Exercise data Start Marker

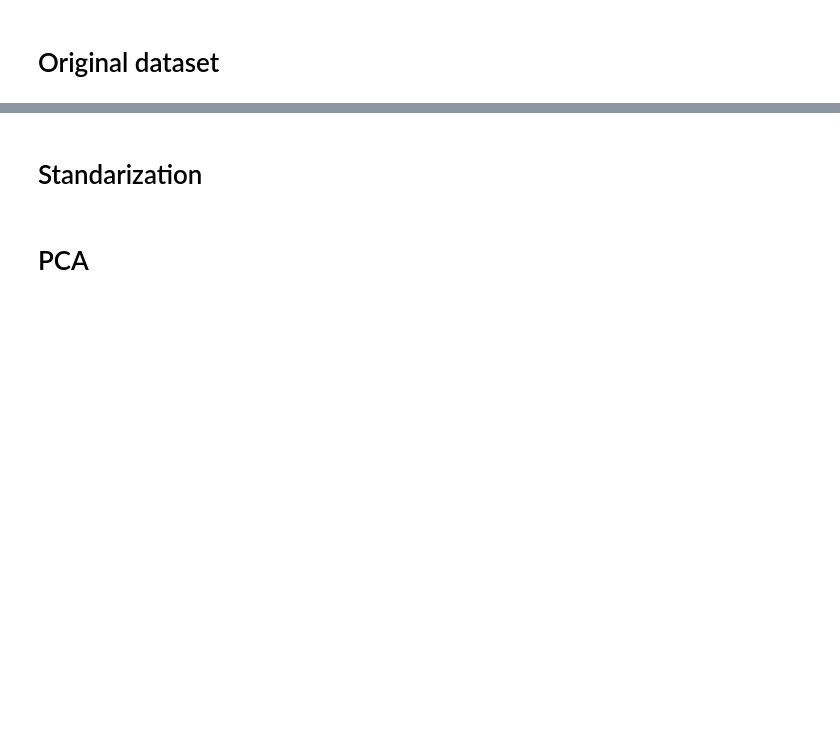
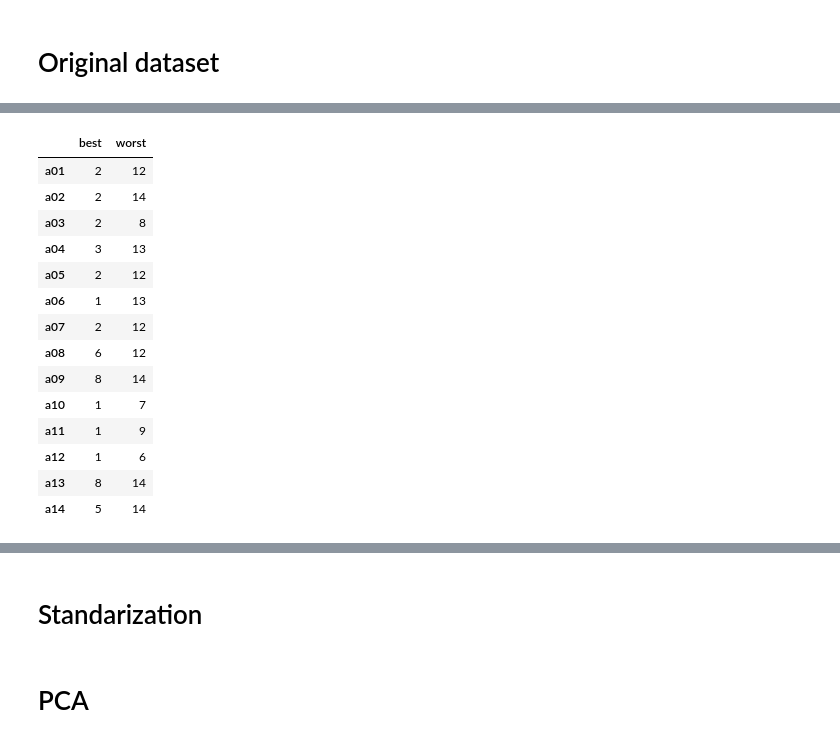
Before and after one commit to anras5/ordinal-regression-reduced, a Jupyter notebook: src/main.ipynb, the cells around one changed output, grey strips where cells are left out. Cells and saved outputs as stored; diff of their text form; code cells hidden in the pictures; blank space fills up the shorter version.

```diff
--- a/src/main.ipynb
+++ b/src/main.ipynb
@@ -62,3 +61,22 @@ df_relations
+# %%
+df_extreme = extreme_ranking(df, PREFERENCES, CRITERIA)
+df_extreme
+# %% [output]
+|  | best | worst |
+| a01 | 2 | 12 |
+| a02 | 2 | 14 |
+| a03 | 2 | 8 |
+| a04 | 3 | 13 |
+| a05 | 2 | 12 |
+| a06 | 1 | 13 |
+| a07 | 2 | 12 |
+| a08 | 6 | 12 |
+| a09 | 8 | 14 |
+| a10 | 1 | 7 |
+| a11 | 1 | 9 |
+| a12 | 1 | 6 |
+| a13 | 8 | 14 |
+| a14 | 5 | 14 |
 # %%
 from hassediagram.hasse_diagram import hasse_graphviz
 hasse_graphviz(df_relations.values, df.index)
```
Also changed, not shown: parts of 9 cells of this notebook, 5 other files.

Exercise data End Marker

=== Task requirements ===
For this exercise, output the records exactly but omit their pictures.

=== Response area ===
Before and after one commit to anras5/ordinal-regression-reduced, a Jupyter notebook: src/main.ipynb, the cells around one changed output, grey strips where cells are left out. Cells and saved outputs as stored; diff of their text form; code cells hidden in the pictures; blank space fills up the shorter version.

```diff
--- a/src/main.ipynb
+++ b/src/main.ipynb
@@ -62,3 +61,22 @@ df_relations
+# %%
+df_extreme = extreme_ranking(df, PREFERENCES, CRITERIA)
+df_extreme
+# %% [output]
+|  | best | worst |
+| a01 | 2 | 12 |
+| a02 | 2 | 14 |
+| a03 | 2 | 8 |
+| a04 | 3 | 13 |
+| a05 | 2 | 12 |
+| a06 | 1 | 13 |
+| a07 | 2 | 12 |
+| a08 | 6 | 12 |
+| a09 | 8 | 14 |
+| a10 | 1 | 7 |
+| a11 | 1 | 9 |
+| a12 | 1 | 6 |
+| a13 | 8 | 14 |
+| a14 | 5 | 14 |
 # %%
 from hassediagram.hasse_diagram import hasse_graphviz
 hasse_graphviz(df_relations.values, df.index)
```
Also changed, not shown: parts of 9 cells of this notebook, 5 other files.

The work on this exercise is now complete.